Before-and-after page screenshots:
--------------------------------------------------
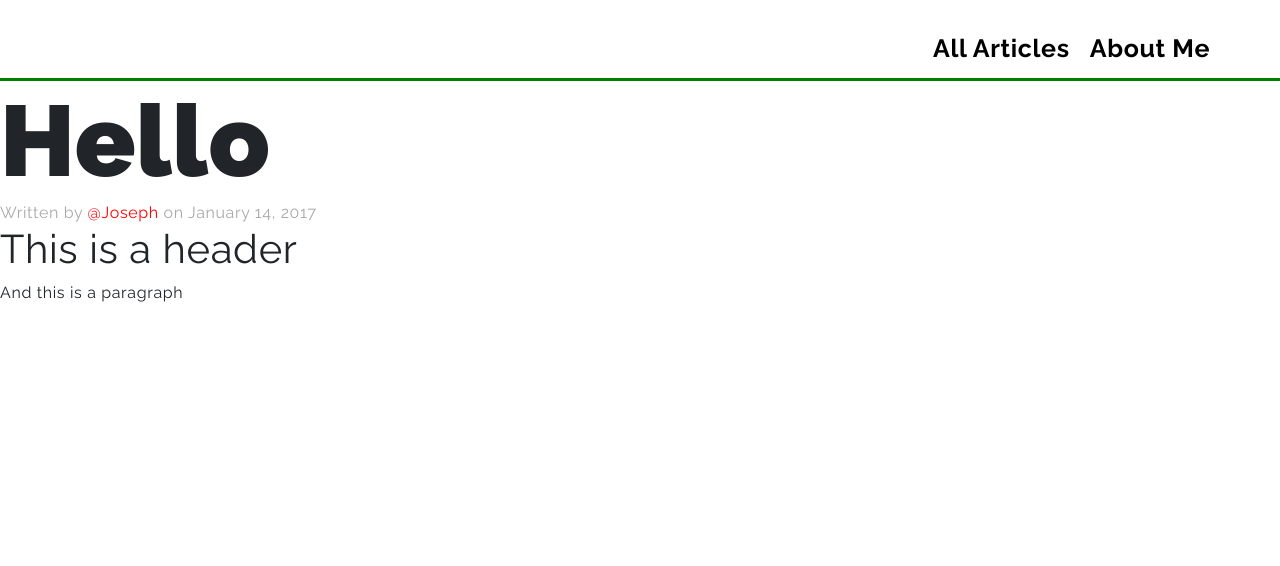
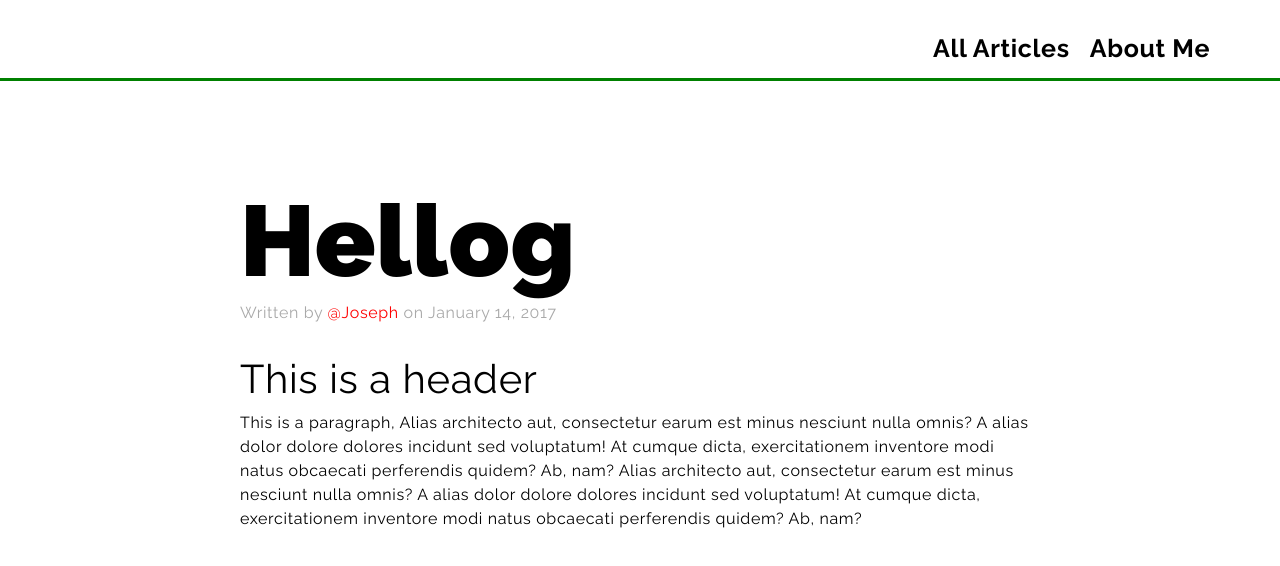
Before and after one commit to jac1013/blog-client, a React (Create React App) app: page / in a window 1280 px wide. Shown: the top 566 px of the page. Built offline with nearby package versions, Linux system fonts and the light colour scheme; no server answers.

Commit message:
Add main body for the article

```diff
--- a/html-css/Blog.css
+++ b/html-css/Blog.css
@@ -38,7 +38,7 @@ h2 {
 main {
     flex-basis: 450px;
     display: flex;
-    flex-direction: column;
+    flex-direction: row;
     padding-top: 100px;
     padding-bottom: 100px;
 }
--- a/src/App.js
+++ b/src/App.js
@@ -2,9 +2,7 @@ import React from 'react';
 
 import './App.css';
 import Header from "./components/Navigation/Header/Header";
-import ArticleBody from "./components/ArticleBody/ArticleBody";
-import Title from "./components/Title/Title";
-import WrittenBy from "./components/WrittenBy/WrittenBy";
+import MainBody from "./components/MainBody/MainBody";
 
 function App(props) {
   console.log(process.env.REACT_APP_API_URL);
@@ -12,9 +10,7 @@ function App(props) {
   return (
     <React.Fragment>
       <Header />
-      <Title fontSize="100px">Hello</Title>
-      <WrittenBy link="https://www.youtube.com/watch?v=uuBETyA_yxc" author="@Joseph" date="January 14, 2017"/>
-      <ArticleBody />
+      <MainBody />
     </React.Fragment>
   );
 }
--- a/src/components/ArticleBody/ArticleBody.js
+++ b/src/components/ArticleBody/ArticleBody.js
@@ -2,7 +2,11 @@ import React from 'react';
 import ReactMarkdown from "react-markdown";
 
 const ArticleBody = () => {
-  const input = '# This is a header\n\nAnd this is a paragraph';
+  const input = '# This is a header\n\nThis is a paragraph, Alias architecto aut, consectetur earum est minus nesciunt nulla omnis? A alias dolor dolore dolores incidunt\n' +
+    '            sed voluptatum! At cumque dicta, exercitationem inventore modi natus obcaecati perferendis quidem? Ab,\n' +
+    '                nam? Alias architecto aut, consectetur earum est minus nesciunt nulla omnis? A alias dolor dolore dolores incidunt\n' +
+    '            sed voluptatum! At cumque dicta, exercitationem inventore modi natus obcaecati perferendis quidem? Ab,\n' +
+    '                nam?';
 
   return (
     <ReactMarkdown source={input} />
--- /dev/null
+++ b/src/components/MainBody/MainBody.js
@@ -0,0 +1,18 @@
+import React from 'react';
+
+import classes from './MainBody.module.css';
+import ArticleBody from "../ArticleBody/ArticleBody";
+import Title from "../Title/Title";
+import WrittenBy from "../WrittenBy/WrittenBy";
+
+const MainBody = () => (
+  <main className={classes.Main}>
+    <div>
+      <Title fontSize="100px">Hellog</Title>
+      <WrittenBy link="https://www.youtube.com/watch?v=uuBETyA_yxc" author="@Joseph" date="January 14, 2017"/>
+      <ArticleBody />
+    </div>
+  </main>
+);
+
+export default MainBody;
--- /dev/null
+++ b/src/components/MainBody/MainBody.module.css
@@ -0,0 +1,12 @@
+.Main {
+    flex-basis: 450px;
+    display: flex;
+    flex-direction: column;
+    padding-top: 100px;
+    padding-bottom: 100px;
+    align-items: center;
+}
+
+.Main div {
+    max-width: 800px;
+}
--- a/src/components/Navigation/Header/Header.js
+++ b/src/components/Navigation/Header/Header.js
@@ -9,4 +9,4 @@ const Header = () => (
   </header>
 );
 
-export default Header
+export default Header;
--- a/src/components/Title/Title.js
+++ b/src/components/Title/Title.js
@@ -4,10 +4,10 @@ const Title = (props) => {
   let size = props.fontSize;
 
   const style = {
-    padding: '0',
+    paddingTop: '0',
     margin: '0',
     fontSize: size,
-    fontWeight: '900'
+    fontWeight: '900',
   };
 
   return (
--- a/src/components/WrittenBy/WrittenBy.module.css
+++ b/src/components/WrittenBy/WrittenBy.module.css
@@ -1,7 +1,7 @@
 .WrittenBy {
     color: darkgray;
     font-size: medium;
-    padding: 0;
+    padding: 0 0 30px 0;
     margin: 0;
 }
 
--- a/src/index.css
+++ b/src/index.css
@@ -22,6 +22,7 @@ body {
   font-family: 'Raleway', sans-serif;
   padding: 0;
   margin: 0;
+  color: black;
 }
 
 code {
```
--------------------------------------------------
[WHAT TO WORK ON]
The data above is to be printed exactly, all of it, except for the pictures.

[ANSWER]
Before and after one commit to jac1013/blog-client, a React (Create React App) app: page / in a window 1280 px wide. Shown: the top 566 px of the page. Built offline with nearby package versions, Linux system fonts and the light colour scheme; no server answers.

Commit message:
Add main body for the article

```diff
--- a/html-css/Blog.css
+++ b/html-css/Blog.css
@@ -38,7 +38,7 @@ h2 {
 main {
     flex-basis: 450px;
     display: flex;
-    flex-direction: column;
+    flex-direction: row;
     padding-top: 100px;
     padding-bottom: 100px;
 }
--- a/src/App.js
+++ b/src/App.js
@@ -2,9 +2,7 @@ import React from 'react';
 
 import './App.css';
 import Header from "./components/Navigation/Header/Header";
-import ArticleBody from "./components/ArticleBody/ArticleBody";
-import Title from "./components/Title/Title";
-import WrittenBy from "./components/WrittenBy/WrittenBy";
+import MainBody from "./components/MainBody/MainBody";
 
 function App(props) {
   console.log(process.env.REACT_APP_API_URL);
@@ -12,9 +10,7 @@ function App(props) {
   return (
     <React.Fragment>
       <Header />
-      <Title fontSize="100px">Hello</Title>
-      <WrittenBy link="https://www.youtube.com/watch?v=uuBETyA_yxc" author="@Joseph" date="January 14, 2017"/>
-      <ArticleBody />
+      <MainBody />
     </React.Fragment>
   );
 }
--- a/src/components/ArticleBody/ArticleBody.js
+++ b/src/components/ArticleBody/ArticleBody.js
@@ -2,7 +2,11 @@ import React from 'react';
 import ReactMarkdown from "react-markdown";
 
 const ArticleBody = () => {
-  const input = '# This is a header\n\nAnd this is a paragraph';
+  const input = '# This is a header\n\nThis is a paragraph, Alias architecto aut, consectetur earum est minus nesciunt nulla omnis? A alias dolor dolore dolores incidunt\n' +
+    '            sed voluptatum! At cumque dicta, exercitationem inventore modi natus obcaecati perferendis quidem? Ab,\n' +
+    '                nam? Alias architecto aut, consectetur earum est minus nesciunt nulla omnis? A alias dolor dolore dolores incidunt\n' +
+    '            sed voluptatum! At cumque dicta, exercitationem inventore modi natus obcaecati perferendis quidem? Ab,\n' +
+    '                nam?';
 
   return (
     <ReactMarkdown source={input} />
--- /dev/null
+++ b/src/components/MainBody/MainBody.js
@@ -0,0 +1,18 @@
+import React from 'react';
+
+import classes from './MainBody.module.css';
+import ArticleBody from "../ArticleBody/ArticleBody";
+import Title from "../Title/Title";
+import WrittenBy from "../WrittenBy/WrittenBy";
+
+const MainBody = () => (
+  <main className={classes.Main}>
+    <div>
+      <Title fontSize="100px">Hellog</Title>
+      <WrittenBy link="https://www.youtube.com/watch?v=uuBETyA_yxc" author="@Joseph" date="January 14, 2017"/>
+      <ArticleBody />
+    </div>
+  </main>
+);
+
+export default MainBody;
--- /dev/null
+++ b/src/components/MainBody/MainBody.module.css
@@ -0,0 +1,12 @@
+.Main {
+    flex-basis: 450px;
+    display: flex;
+    flex-direction: column;
+    padding-top: 100px;
+    padding-bottom: 100px;
+    align-items: center;
+}
+
+.Main div {
+    max-width: 800px;
+}
--- a/src/components/Navigation/Header/Header.js
+++ b/src/components/Navigation/Header/Header.js
@@ -9,4 +9,4 @@ const Header = () => (
   </header>
 );
 
-export default Header
+export default Header;
--- a/src/components/Title/Title.js
+++ b/src/components/Title/Title.js
@@ -4,10 +4,10 @@ const Title = (props) => {
   let size = props.fontSize;
 
   const style = {
-    padding: '0',
+    paddingTop: '0',
     margin: '0',
     fontSize: size,
-    fontWeight: '900'
+    fontWeight: '900',
   };
 
   return (
--- a/src/components/WrittenBy/WrittenBy.module.css
+++ b/src/components/WrittenBy/WrittenBy.module.css
@@ -1,7 +1,7 @@
 .WrittenBy {
     color: darkgray;
     font-size: medium;
-    padding: 0;
+    padding: 0 0 30px 0;
     margin: 0;
 }
 
--- a/src/index.css
+++ b/src/index.css
@@ -22,6 +22,7 @@ body {
   font-family: 'Raleway', sans-serif;
   padding: 0;
   margin: 0;
+  color: black;
 }
 
 code {
```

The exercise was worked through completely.